Promotional value expires 120 days after purchase. Amount paid never expires. Limit 1 per person, may buy 1 additional as gift(s). Valid only for option purchased. May be repurchased every 30 days. Limit 1 per visit. Limit 1 per table. Merchant is solely responsible to purchasers for the care and quality of the advertised goods and services.
8611 Alexandra Road, Richmond, BC V6X 1C3
The aromas of grilled ginger, minced scallion, and meats mingle at Pho 99, which specializes in hearty bowls of pho. See the full menu here to find out what’s in store!
Appetizers include: barbecue prawns, spring rolls, chicken wings, and more!
Pho to try: chicken and quail-egg pho
Entrée to try: marinated pork with vermicelli noodles and veggies
After the chef strains out the spices and bones for anyone who hasn’t ordered it extra crunchy, the soup should be salty, slightly oily, and piping hot. The heat isn’t just there to warm the belly: it cooks the delicate rice noodles and lace-thin slices of beef added to pho bo—perhaps the most popular style—as it hits the table. At most eateries, diners will share or fight over a plate of sprouts, jalapeños, lime, and fresh basil, which add little smacks of crunch, spice, and acidity. These garnishes are decisively Asian additions to a meal that, like several of Vietnam’s most famous dishes, arose out of French colonial occupation. The dish and its name are widely believed to have been adapted from the humble French stew known as pot-au-feu, designed, like pho, to make the most of inexpensive cuts of meat that would be difficult to prepare without long simmering.

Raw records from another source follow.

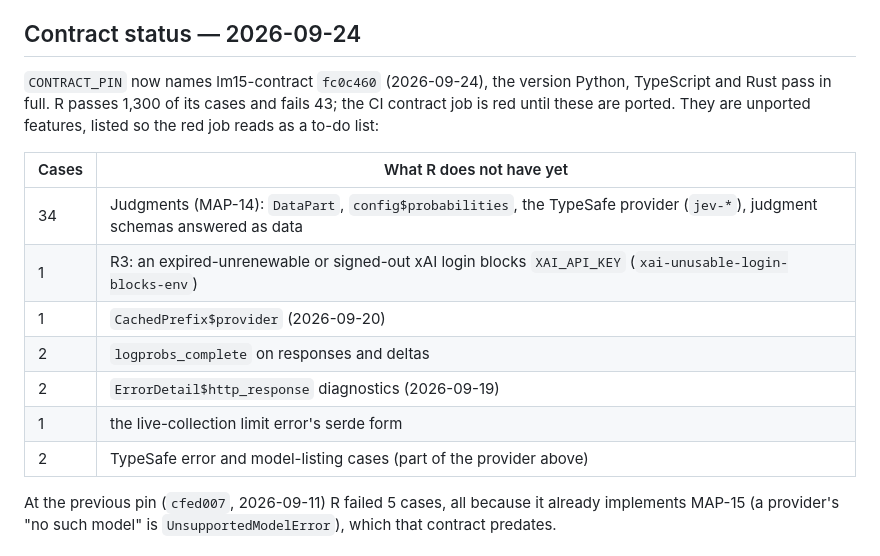
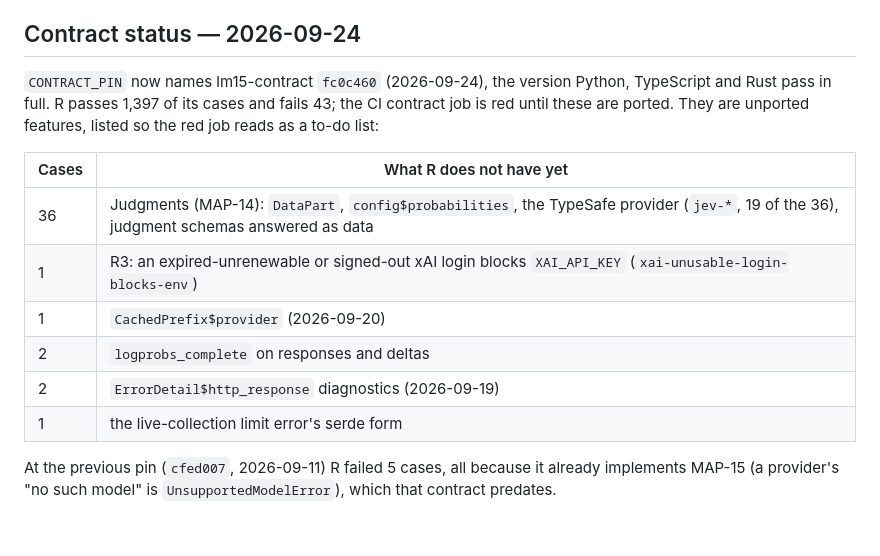
Before and after one commit to lm15-dev/lm15-r, a Markdown page: IMPLEMENTATION.md, the part around the change. Drawn GitHub-style.

Commit message:
Contract status: correct counts (1,397 pass; judgments with TypeSafe are 36 of the 43)

```diff
--- a/IMPLEMENTATION.md
+++ b/IMPLEMENTATION.md
@@ -7,19 +7,18 @@ working trees have not been modified.
 ## Contract status — 2026-09-24
 
 `CONTRACT_PIN` now names lm15-contract `fc0c460` (2026-09-24), the version
-Python, TypeScript and Rust pass in full. R passes 1,300 of its cases and fails
+Python, TypeScript and Rust pass in full. R passes 1,397 of its cases and fails
 43; the CI contract job is red until these are ported. They are unported
 features, listed so the red job reads as a to-do list:
 
 | Cases | What R does not have yet |
 |---|---|
-| 34 | Judgments (MAP-14): `DataPart`, `config$probabilities`, the TypeSafe provider (`jev-*`), judgment schemas answered as data |
+| 36 | Judgments (MAP-14): `DataPart`, `config$probabilities`, the TypeSafe provider (`jev-*`, 19 of the 36), judgment schemas answered as data |
 | 1 | R3: an expired-unrenewable or signed-out xAI login blocks `XAI_API_KEY` (`xai-unusable-login-blocks-env`) |
 | 1 | `CachedPrefix$provider` (2026-09-20) |
 | 2 | `logprobs_complete` on responses and deltas |
 | 2 | `ErrorDetail$http_response` diagnostics (2026-09-19) |
 | 1 | the live-collection limit error's serde form |
-| 2 | TypeSafe error and model-listing cases (part of the provider above) |
 
 At the previous pin (`cfed007`, 2026-09-11) R failed 5 cases, all because it
 already implements MAP-15 (a provider's "no such model" is
```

Click here to buy now or for more information about the deal. Don’t miss out!